“The million dollar homepage is still online, a snapshot of the internet circa 2005, but many of its links are dead, or point to different websites, their owners reaping the rewards of prior investments. Archive.org captured some iterations of the website, and the linked sites from there, and Web Archive.org.uk has been capturing UK sites since 2004, but not all sites are so lucky, either predating Internet Archive’s start in 1996 (the first webpage exists only as a copy, reposted a year after the first one went up in 1991), or missed by web crawlers (Wikipedia). These are some of the reasons why there’s so little left of the early internet (BBC). “
Read the article and comments at metafilter.com.
Excerpted from www.nytimes.com. Go there to read the whole article, and comments.
“A giant John Deere tractor and a pocket-size Apple iPhone have something important in common: The cost of repairing either one is too high.
two companies, and many of their peers, use a variety of aggressive
tactics, including electronic locks and restrictive warranties, to push
customers with broken equipment to seek help from their authorized
repair facilities — or to give up and buy a replacement.
This is unfair to consumers who might be able to obtain, or perform, lower-priced repairs.
It’s unfair to independent businesses that might do the work. And it’s
bad for the environment, because the high cost of repairs leads people
to toss devices that might have been fixed.
Late [in March 2019], Senator Elizabeth Warren of Massachusetts, who is running for the Democratic presidential nomination, proposed a national right-to-repair law for farm equipment. The idea is based on a 2012 Massachusetts law that requires carmakers to provide the information necessary to perform repairs and to sell any special tools needed to do the work. The law also phased in a requirement that new cars be compatible with generic diagnostic tools.
Ms. Warren has the right idea, but she did not go far enough. The owners of consumer electronic products deserve the same protection as farmers.”
How digital archaeologists are using drones and cutting-edge cameras to recreate the spectacular 2,000-year-old ruins in Jordan.
Read the article from the October 2018 Smithsonian Magazine here: www.smithsonianmag.com.
“Thank You, Beep …” has been part of me since the first time I read it, in an hp publication forty years ago.

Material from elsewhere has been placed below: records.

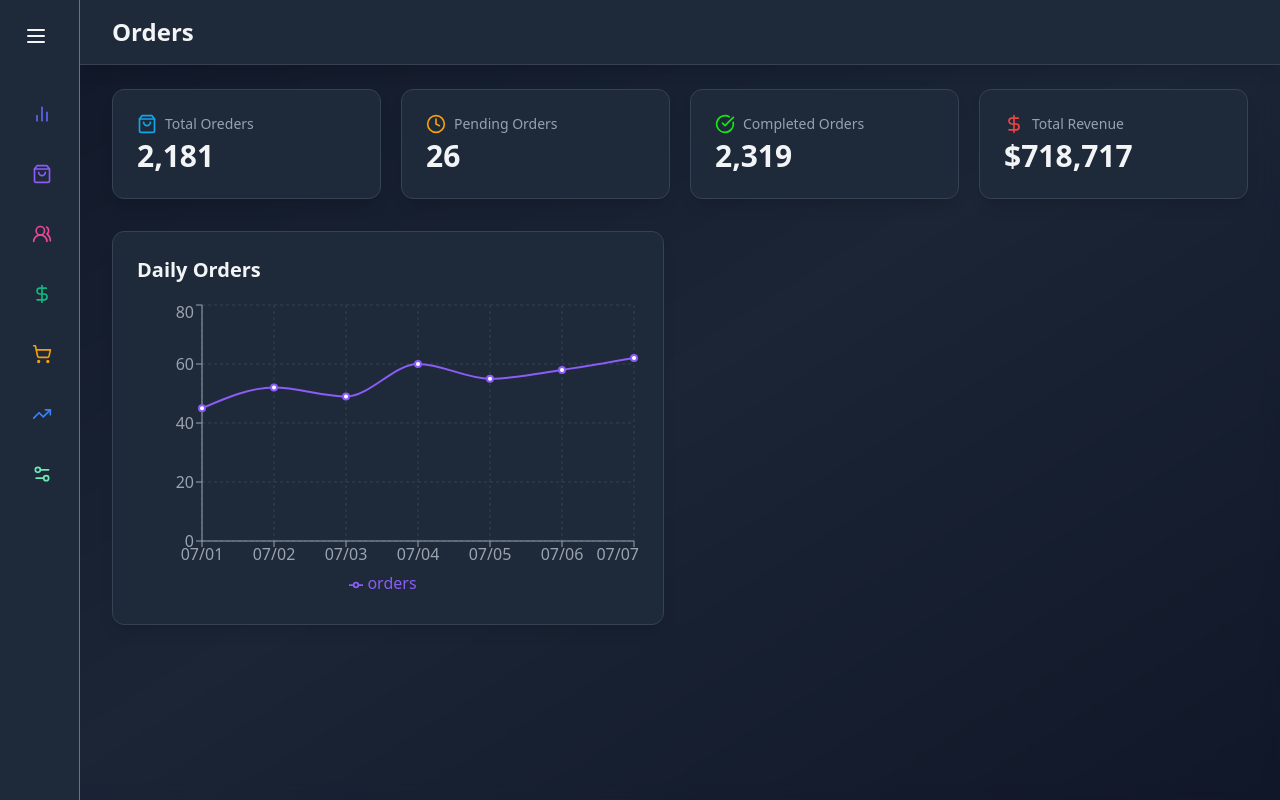
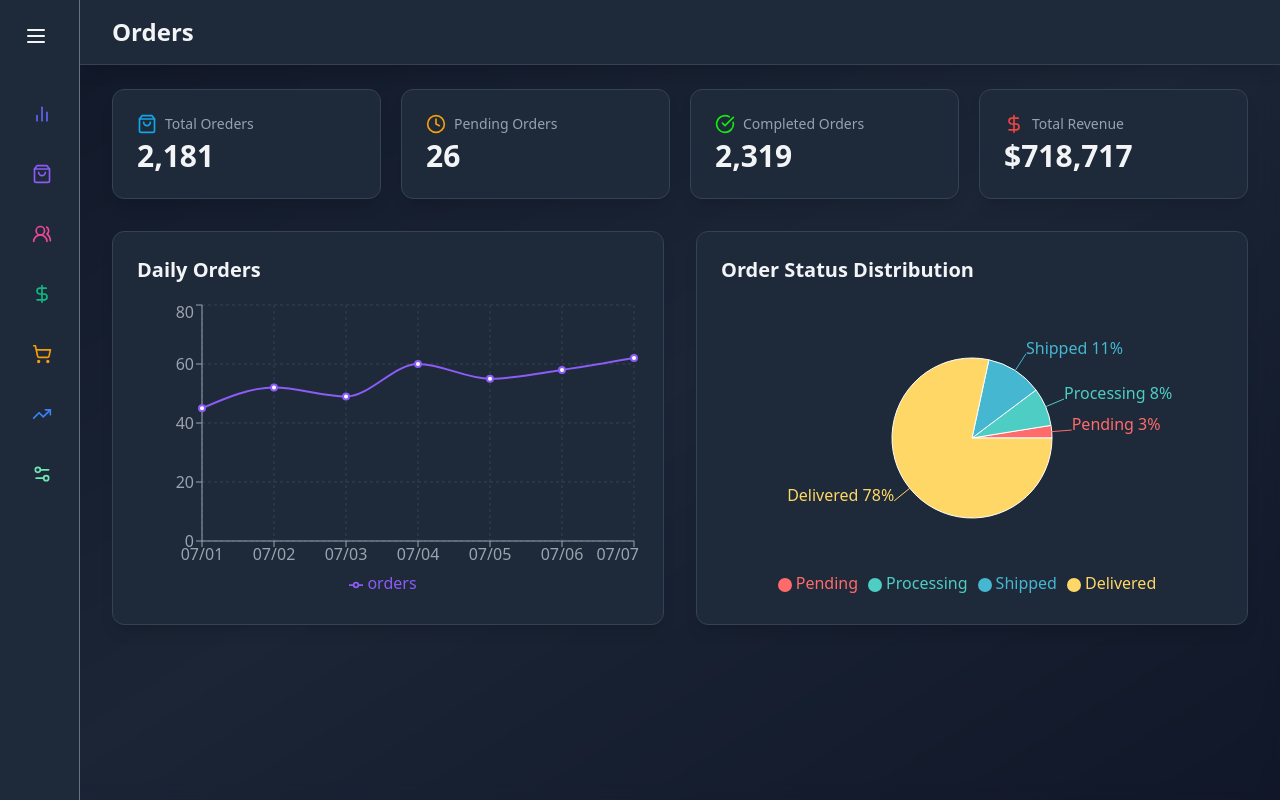
Before and after one commit to HumbleBoyy/Dashboard-Admin-Panel, a React (Vite) app: page /orders in a window 1280 px wide. Built offline with nearby package versions, Linux system fonts and the light colour scheme.

Commit message:
New Commit

```diff
--- a/src/components/ordersComponent/OrdersStatusDistribution.jsx
+++ b/src/components/ordersComponent/OrdersStatusDistribution.jsx
@@ -1,16 +1,14 @@
 import React from 'react'
 import { motion } from "framer-motion";
-import { LineChart, Line, XAxis, YAxis, CartesianGrid, Tooltip, Legend, ResponsiveContainer } from "recharts";
+import { PieChart, Pie, Cell, ResponsiveContainer, Tooltip, Legend } from "recharts";
 
-const dailyOrdersData = [
-	{ date: "07/01", orders: 45 },
-	{ date: "07/02", orders: 52 },
-	{ date: "07/03", orders: 49 },
-	{ date: "07/04", orders: 60 },
-	{ date: "07/05", orders: 55 },
-	{ date: "07/06", orders: 58 },
-	{ date: "07/07", orders: 62 },
+const orderStatusData = [
+	{ name: "Pending", value: 20 },
+	{ name: "Processing", value: 61 },
+	{ name: "Shipped", value: 90 },
+	{ name: "Delivered", value: 620 },
 ];
+const COLORS = ["#FF6B6B", "#4ECDC4", "#45B7D1", "#FED766", "#2AB7CA"];
 const OrdersStatusDistribution = () => {
   return (
     <motion.div
@@ -19,13 +17,23 @@ const OrdersStatusDistribution = () => {
 			animate={{ opacity: 1, y: 0 }}
 			transition={{ delay: 0.2 }}
 	>
-    <h2 className='text-xl font-semibold text-gray-100 mb-4'>Daily Orders</h2>
+    <h2 className='text-xl font-semibold text-gray-100 mb-4'>Order Status Distribution</h2>
     <div style={{ width: "100%", height: 300 }}>
         <ResponsiveContainer width={"100%"} height={"100%"}>
-           <LineChart data={dailyOrdersData}>
-               <CartesianGrid strokeDasharray={"3 3"} stroke='#374151'/>
-               <XAxis dataKey={"date"}stroke='#9CA3AF'/>
-               <YAxis stroke='#9CA3AF'/>
+            <PieChart>
+                      <Pie
+                         data={orderStatusData}
+                         cx='50%'
+                         cy='50%'
+                         outerRadius={80}
+                         fill='#8884d8'
+                         dataKey='value'
+                         label={({ name, percent }) => `${name} ${(percent * 100).toFixed(0)}%`}
+                      >
+                        {orderStatusData.map((entry, index) => (
+                            <Cell key={`cell-${index}`} fill={COLORS[index % COLORS.length]} />
+                        ))}
+                      </Pie>
                       <Tooltip
                         contentStyle={{
                             backgroundColor: "rgba(31, 41, 55, 0.8)",
@@ -34,8 +42,7 @@ const OrdersStatusDistribution = () => {
                         itemStyle={{ color: "#E5E7EB" }}
                        />
                        <Legend />
-				<Line type='monotone' dataKey='orders' stroke='#8B5CF6' strokeWidth={2} />
-           </LineChart>
+                    </PieChart>
         </ResponsiveContainer>
     </div>
     </motion.div>
--- a/src/pages/Orders.jsx
+++ b/src/pages/Orders.jsx
@@ -3,6 +3,7 @@ import { CheckCircle, Clock, DollarSign, ShoppingBag } from "lucide-react";
 import { motion } from "framer-motion";
 import StatCard from '../components/StatCard';
 import DailyOrders from '../components/ordersComponent/DailyOrders';
+import OrdersStatusDistribution from '../components/ordersComponent/OrdersStatusDistribution';
 const orderStats = {
 	totalOrders: "2,181",
 	pendingOrders: "26",
@@ -26,6 +27,7 @@ const Orders = () => {
       </motion.div>
         <div className='grid grid-cols-1 lg:grid-cols-2 gap-8 mb-8'>
           <DailyOrders/>
+          <OrdersStatusDistribution/>
       </div>
       </main>
     </div>
```
Lines whose indentation alone changed are shown as unchanged.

I’ve been wanting to read it again, and, finally, I can, thanks to someone wanting to sell a copy of that publication on ebay today (3/18/19). Tightwad that I am, I searched using info from that posting — [gordon dickson beep] — www.google.com — and found a link to a 15 MB pdf image of the original article in Paula’s Reading Room.
Considering the path personal tech has taken in the last forty years, I hope you’ll enjoy reading this article now as much as I did then.
An interesting discussion on Michael Krasney’s Forum program.
” The “right to repair” movement is growing. A range of D.I.Y. groups offer classes and online instructions for how to fix everything from discarded clothing steamers to iPhones and Wi-Fi enabled refrigerators. But technology companies have resisted consumer efforts to repair increasingly software-dependent electronic goods, citing safety concerns. Advocates contend that even modern electronics can be repaired safely, with less waste and expense, if people have access to the proper tools. California Assemblymember Susan Talamentes-Eggman introduced a bill last year that would have forced companies to sell those tools, along with repair guides and replacement parts. The bill died in committee, but the push for a right to repair continues. ”
Hear it here: www.kqed.org/forum. Be sure to also read the comments.